Published January 18, 2010
The price the St. Louis Rams’ co-owners would accept for the team has dropped into the mid- to high $700 million range, according to football and financial sources, underscoring the challenges even NFL teams have in finding buyers in this economy.
Chip Rosenbloom and Lucia Rodriguez, who inherited the club from their late mother, Georgia Frontiere, in 2008, hired Goldman Sachs in June. Goldman initially priced the team at $900 million, but the price quickly dropped to about $850 million, financial sources said.
In October, when controversy emerged around talk-show host Rush Limbaugh being part of a group looking at buying the team, Rams President John Shaw told owners at a meeting in Boston that a decision on the club’s future ownership would be made by the end of the year. That comment was widely interpreted as meaning by Dec. 31, 2009, but a source said Shaw meant by the end of the football year, which is defined as the end of February. That means a deal could still occur in the next six weeks, though because it is a self-imposed deadline, it’s also possible the owners could opt for a deal that comes in after the targeted date.
Several factors are contributing to the falling price. Beyond the economy and the team’s poor play (3-29 over the past two seasons), Stan Kroenke’s 40 percent ownership of the club and his right of first refusal for majority control is an issue.
Kroenke, as owner of the Denver Nuggets and Colorado Avalanche, is prohibited by NFL cross-ownership rules from owning a club outside of the marketplace of those two teams. So while a buyer likely does not have to worry about Kroenke swooping in and buying the Rams, that buyer does need to know if he is selling his shares. If he’s not, the sources said, any buyer will want to know what kind of voice he would want to have with the club under its new lead ownership.
Some finance sources say buyers worry about inheriting Kroenke with the club and then being faced with selling the team with the same problem for another buyer.
Kroenke could not be reached for comment.
Rodriguez and Rosenbloom are believed to be facing a sizable estate-tax bill in the next few years, but it’s unclear if they have to sell the team to meet that obligation.
The Rams declined to comment. Goldman Sachs did not respond for comment.

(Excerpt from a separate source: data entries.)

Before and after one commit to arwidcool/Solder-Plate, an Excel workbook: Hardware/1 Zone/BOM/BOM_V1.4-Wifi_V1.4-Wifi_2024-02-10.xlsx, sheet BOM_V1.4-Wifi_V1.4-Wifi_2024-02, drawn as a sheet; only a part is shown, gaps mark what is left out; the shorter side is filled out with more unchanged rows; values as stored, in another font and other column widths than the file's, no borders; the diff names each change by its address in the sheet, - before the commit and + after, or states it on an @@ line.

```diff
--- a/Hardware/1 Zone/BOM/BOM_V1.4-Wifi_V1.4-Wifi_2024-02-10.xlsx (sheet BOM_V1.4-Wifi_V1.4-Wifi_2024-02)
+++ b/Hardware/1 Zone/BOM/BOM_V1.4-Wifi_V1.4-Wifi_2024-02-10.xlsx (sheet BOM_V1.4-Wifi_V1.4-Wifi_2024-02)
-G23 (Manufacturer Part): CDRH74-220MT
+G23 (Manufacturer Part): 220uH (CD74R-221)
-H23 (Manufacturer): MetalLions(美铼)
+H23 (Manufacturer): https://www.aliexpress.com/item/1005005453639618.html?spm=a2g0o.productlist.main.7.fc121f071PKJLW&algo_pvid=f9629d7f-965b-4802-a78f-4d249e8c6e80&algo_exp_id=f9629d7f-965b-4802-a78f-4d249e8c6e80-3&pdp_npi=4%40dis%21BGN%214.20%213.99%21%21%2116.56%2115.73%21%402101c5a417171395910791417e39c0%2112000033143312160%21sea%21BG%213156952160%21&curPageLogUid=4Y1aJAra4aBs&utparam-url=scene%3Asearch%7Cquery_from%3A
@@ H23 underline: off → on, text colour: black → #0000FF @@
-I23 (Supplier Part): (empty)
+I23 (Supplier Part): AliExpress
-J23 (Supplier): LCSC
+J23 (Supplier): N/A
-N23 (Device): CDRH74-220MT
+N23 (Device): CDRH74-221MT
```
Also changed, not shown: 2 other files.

The most recent NFL team to sell was the Pittsburgh Steelers, last year, valued at $800 million. Pre-recession, the Miami Dolphins and the team’s stadium sold for $1.1 billion.